* **PROBLEM STATEMENT**: The lines of the records that include "href" should all be copied.

Items from a data source:
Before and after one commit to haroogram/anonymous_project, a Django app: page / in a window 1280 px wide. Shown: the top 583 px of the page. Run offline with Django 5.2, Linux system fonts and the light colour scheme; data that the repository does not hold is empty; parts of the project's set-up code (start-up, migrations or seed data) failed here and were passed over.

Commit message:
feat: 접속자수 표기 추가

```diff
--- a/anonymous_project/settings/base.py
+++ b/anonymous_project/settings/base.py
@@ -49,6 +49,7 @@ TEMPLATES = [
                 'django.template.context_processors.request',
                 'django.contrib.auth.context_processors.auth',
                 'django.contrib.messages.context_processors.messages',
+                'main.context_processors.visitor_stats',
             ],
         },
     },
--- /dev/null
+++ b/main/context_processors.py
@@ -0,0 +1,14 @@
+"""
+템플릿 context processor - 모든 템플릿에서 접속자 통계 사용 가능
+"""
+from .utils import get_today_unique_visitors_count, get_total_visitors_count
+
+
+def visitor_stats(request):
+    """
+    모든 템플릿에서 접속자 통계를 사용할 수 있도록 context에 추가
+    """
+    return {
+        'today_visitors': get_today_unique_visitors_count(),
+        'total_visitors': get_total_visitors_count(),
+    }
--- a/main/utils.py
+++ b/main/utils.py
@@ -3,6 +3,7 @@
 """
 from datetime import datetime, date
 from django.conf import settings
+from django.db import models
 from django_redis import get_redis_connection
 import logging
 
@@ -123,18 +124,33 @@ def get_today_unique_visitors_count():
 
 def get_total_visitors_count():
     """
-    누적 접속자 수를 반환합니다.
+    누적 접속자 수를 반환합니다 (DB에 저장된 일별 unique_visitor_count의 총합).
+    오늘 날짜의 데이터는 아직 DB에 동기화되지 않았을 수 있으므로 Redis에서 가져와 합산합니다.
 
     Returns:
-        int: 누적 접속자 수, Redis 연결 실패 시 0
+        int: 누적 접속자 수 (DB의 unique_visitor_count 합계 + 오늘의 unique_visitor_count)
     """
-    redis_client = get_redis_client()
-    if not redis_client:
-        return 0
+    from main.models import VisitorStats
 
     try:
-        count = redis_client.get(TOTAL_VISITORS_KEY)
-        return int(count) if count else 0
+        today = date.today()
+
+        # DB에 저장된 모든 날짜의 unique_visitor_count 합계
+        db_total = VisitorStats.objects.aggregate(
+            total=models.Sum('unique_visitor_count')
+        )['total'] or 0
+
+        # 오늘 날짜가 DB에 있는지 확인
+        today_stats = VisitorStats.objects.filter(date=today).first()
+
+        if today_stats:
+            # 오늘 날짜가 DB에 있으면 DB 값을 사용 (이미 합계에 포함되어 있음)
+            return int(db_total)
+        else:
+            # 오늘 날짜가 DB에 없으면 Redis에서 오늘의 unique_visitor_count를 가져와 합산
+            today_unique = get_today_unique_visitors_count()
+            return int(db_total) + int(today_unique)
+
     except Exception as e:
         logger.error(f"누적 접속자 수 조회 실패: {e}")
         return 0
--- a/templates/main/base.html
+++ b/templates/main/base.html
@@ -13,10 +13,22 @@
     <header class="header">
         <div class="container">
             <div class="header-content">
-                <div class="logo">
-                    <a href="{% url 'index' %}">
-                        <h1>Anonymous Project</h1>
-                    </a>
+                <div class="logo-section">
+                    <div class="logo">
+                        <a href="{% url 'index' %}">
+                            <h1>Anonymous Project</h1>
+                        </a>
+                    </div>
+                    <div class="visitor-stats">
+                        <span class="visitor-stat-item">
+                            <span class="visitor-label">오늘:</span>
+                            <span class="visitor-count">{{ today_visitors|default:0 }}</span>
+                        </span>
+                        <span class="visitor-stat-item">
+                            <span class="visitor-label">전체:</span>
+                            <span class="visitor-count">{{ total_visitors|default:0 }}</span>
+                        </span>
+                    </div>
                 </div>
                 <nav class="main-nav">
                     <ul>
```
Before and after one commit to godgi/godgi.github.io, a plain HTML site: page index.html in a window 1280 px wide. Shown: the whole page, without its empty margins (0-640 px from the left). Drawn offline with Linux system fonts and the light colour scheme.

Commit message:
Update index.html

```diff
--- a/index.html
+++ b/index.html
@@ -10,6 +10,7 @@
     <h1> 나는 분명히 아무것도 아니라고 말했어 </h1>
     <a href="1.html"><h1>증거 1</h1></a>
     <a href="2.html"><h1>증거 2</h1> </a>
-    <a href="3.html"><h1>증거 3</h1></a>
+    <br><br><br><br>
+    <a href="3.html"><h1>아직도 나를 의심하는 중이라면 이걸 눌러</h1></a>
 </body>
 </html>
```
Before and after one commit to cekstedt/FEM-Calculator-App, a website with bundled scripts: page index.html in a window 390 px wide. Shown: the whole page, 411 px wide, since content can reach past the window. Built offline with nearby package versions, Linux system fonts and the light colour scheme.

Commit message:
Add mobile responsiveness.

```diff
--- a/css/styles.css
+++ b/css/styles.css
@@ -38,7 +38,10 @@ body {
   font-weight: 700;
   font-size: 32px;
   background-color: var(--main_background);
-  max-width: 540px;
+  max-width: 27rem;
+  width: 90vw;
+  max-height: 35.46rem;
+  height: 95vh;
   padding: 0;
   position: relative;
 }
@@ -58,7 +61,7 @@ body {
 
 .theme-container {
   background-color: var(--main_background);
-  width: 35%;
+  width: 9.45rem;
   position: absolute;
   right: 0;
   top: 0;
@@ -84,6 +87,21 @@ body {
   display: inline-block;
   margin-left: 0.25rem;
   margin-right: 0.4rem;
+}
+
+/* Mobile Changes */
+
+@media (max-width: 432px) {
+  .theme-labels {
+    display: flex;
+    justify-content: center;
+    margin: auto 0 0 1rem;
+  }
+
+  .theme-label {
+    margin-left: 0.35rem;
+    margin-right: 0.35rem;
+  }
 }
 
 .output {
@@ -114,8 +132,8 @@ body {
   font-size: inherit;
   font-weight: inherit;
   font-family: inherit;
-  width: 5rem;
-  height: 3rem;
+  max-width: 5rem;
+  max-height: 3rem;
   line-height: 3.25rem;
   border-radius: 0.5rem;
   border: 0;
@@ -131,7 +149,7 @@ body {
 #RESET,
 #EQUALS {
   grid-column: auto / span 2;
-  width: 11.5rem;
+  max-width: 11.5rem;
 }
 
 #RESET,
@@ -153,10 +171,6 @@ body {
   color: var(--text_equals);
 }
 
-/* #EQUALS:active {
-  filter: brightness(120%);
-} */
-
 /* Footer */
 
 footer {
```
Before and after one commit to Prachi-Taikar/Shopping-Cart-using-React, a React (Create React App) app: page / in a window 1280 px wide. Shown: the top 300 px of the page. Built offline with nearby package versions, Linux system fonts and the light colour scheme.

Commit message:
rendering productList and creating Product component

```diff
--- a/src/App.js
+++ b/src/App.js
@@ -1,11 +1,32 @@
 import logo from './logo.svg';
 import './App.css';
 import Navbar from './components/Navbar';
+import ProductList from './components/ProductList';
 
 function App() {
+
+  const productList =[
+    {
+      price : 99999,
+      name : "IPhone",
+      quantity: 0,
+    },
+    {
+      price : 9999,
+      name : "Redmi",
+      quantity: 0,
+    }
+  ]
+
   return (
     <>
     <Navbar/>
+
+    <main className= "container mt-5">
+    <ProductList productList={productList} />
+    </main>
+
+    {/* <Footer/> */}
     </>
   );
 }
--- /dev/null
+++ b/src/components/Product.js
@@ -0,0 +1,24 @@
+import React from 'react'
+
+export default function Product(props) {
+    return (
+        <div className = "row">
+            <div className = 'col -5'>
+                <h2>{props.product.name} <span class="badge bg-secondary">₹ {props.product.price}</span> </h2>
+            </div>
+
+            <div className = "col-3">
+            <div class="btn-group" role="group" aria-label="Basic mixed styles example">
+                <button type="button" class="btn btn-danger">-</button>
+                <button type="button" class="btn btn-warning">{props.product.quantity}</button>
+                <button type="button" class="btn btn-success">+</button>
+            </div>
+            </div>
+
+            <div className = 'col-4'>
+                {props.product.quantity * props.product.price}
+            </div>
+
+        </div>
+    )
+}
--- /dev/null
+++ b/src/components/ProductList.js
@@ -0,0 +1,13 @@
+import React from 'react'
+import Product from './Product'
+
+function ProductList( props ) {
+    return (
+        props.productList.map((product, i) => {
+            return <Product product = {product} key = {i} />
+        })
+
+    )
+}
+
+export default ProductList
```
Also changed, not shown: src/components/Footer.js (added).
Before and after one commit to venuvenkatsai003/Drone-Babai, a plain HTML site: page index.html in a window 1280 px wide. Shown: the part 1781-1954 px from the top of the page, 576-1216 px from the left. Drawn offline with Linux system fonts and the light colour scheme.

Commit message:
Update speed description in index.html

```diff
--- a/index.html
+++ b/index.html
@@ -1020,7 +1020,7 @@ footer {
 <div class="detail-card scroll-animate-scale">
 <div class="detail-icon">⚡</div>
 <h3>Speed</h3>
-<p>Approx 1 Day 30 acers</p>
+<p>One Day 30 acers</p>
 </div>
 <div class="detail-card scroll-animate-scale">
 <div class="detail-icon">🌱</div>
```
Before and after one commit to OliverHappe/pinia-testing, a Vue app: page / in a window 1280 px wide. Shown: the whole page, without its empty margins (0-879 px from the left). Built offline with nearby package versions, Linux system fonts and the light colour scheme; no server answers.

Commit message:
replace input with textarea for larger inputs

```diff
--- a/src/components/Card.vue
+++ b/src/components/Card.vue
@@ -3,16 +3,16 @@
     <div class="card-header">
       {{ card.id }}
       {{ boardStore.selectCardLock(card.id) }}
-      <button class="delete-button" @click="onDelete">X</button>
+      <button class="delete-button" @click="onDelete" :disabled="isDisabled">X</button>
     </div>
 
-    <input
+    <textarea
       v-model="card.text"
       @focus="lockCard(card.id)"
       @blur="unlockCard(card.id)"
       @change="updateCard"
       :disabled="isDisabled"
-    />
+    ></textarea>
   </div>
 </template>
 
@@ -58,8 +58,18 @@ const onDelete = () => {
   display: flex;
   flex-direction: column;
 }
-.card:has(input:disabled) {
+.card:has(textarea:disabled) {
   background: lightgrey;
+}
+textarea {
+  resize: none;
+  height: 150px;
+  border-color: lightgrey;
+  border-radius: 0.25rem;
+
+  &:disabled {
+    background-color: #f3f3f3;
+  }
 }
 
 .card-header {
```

* **WRITTEN ANSWER**:
-                    <a href="{% url 'index' %}">
+                        <a href="{% url 'index' %}">
     <a href="1.html"><h1>증거 1</h1></a>
     <a href="2.html"><h1>증거 2</h1> </a>
-    <a href="3.html"><h1>증거 3</h1></a>
+    <a href="3.html"><h1>아직도 나를 의심하는 중이라면 이걸 눌러</h1></a>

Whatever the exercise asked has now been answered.